Work to be completed —
With the pictures excluded, reproduce all of the data exactly.

(Items from a dataset)
------------

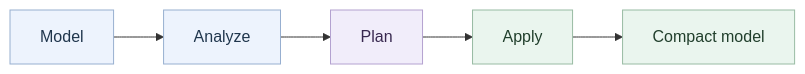
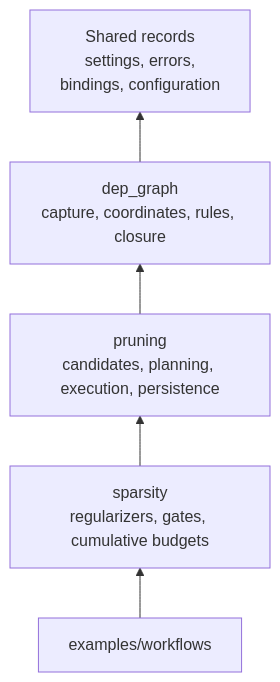
The first of 2 diagrams in docs/development/architecture.md (ZaberKo/torch-kirigami), drawn with Mermaid before and after one commit. The commit also changed other lines of this file and 46 other files, not shown here.

````diff
--- a/docs/development/architecture.md
+++ b/docs/development/architecture.md
@@ -13,10 +13,12 @@
 ```mermaid
-flowchart LR
-    model["Model"] --> analysis["Analyze"] --> planning["Plan"] --> changes["Apply"] --> compact["Compact model"]
-    classDef analysis fill:#edf3fd,stroke:#97afd0,color:#20364d
-    classDef planning fill:#f1edfa,stroke:#b4a2d0,color:#38284f
-    classDef mutation fill:#eaf5ee,stroke:#98bba3,color:#213f2c
-    class model,analysis analysis
-    class planning planning
-    class changes,compact mutation
+flowchart BT
+    Base["Shared records<br/>settings, errors,<br/>bindings, configuration"]
+    Dep["dep_graph<br/>capture, coordinates, rules, closure"]
+    Prune["pruning<br/>candidates, planning, execution, persistence"]
+    Sparse["sparsity<br/>regularizers, gates, cumulative budgets"]
+    Work["examples/workflows"]
+    Dep --> Base
+    Prune --> Dep
+    Sparse --> Prune
+    Work --> Sparse
 ```
````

------------

Response area —
The first of 2 diagrams in docs/development/architecture.md (ZaberKo/torch-kirigami), drawn with Mermaid before and after one commit. The commit also changed other lines of this file and 46 other files, not shown here.

````diff
--- a/docs/development/architecture.md
+++ b/docs/development/architecture.md
@@ -13,10 +13,12 @@
 ```mermaid
-flowchart LR
-    model["Model"] --> analysis["Analyze"] --> planning["Plan"] --> changes["Apply"] --> compact["Compact model"]
-    classDef analysis fill:#edf3fd,stroke:#97afd0,color:#20364d
-    classDef planning fill:#f1edfa,stroke:#b4a2d0,color:#38284f
-    classDef mutation fill:#eaf5ee,stroke:#98bba3,color:#213f2c
-    class model,analysis analysis
-    class planning planning
-    class changes,compact mutation
+flowchart BT
+    Base["Shared records<br/>settings, errors,<br/>bindings, configuration"]
+    Dep["dep_graph<br/>capture, coordinates, rules, closure"]
+    Prune["pruning<br/>candidates, planning, execution, persistence"]
+    Sparse["sparsity<br/>regularizers, gates, cumulative budgets"]
+    Work["examples/workflows"]
+    Dep --> Base
+    Prune --> Dep
+    Sparse --> Prune
+    Work --> Sparse
 ```
````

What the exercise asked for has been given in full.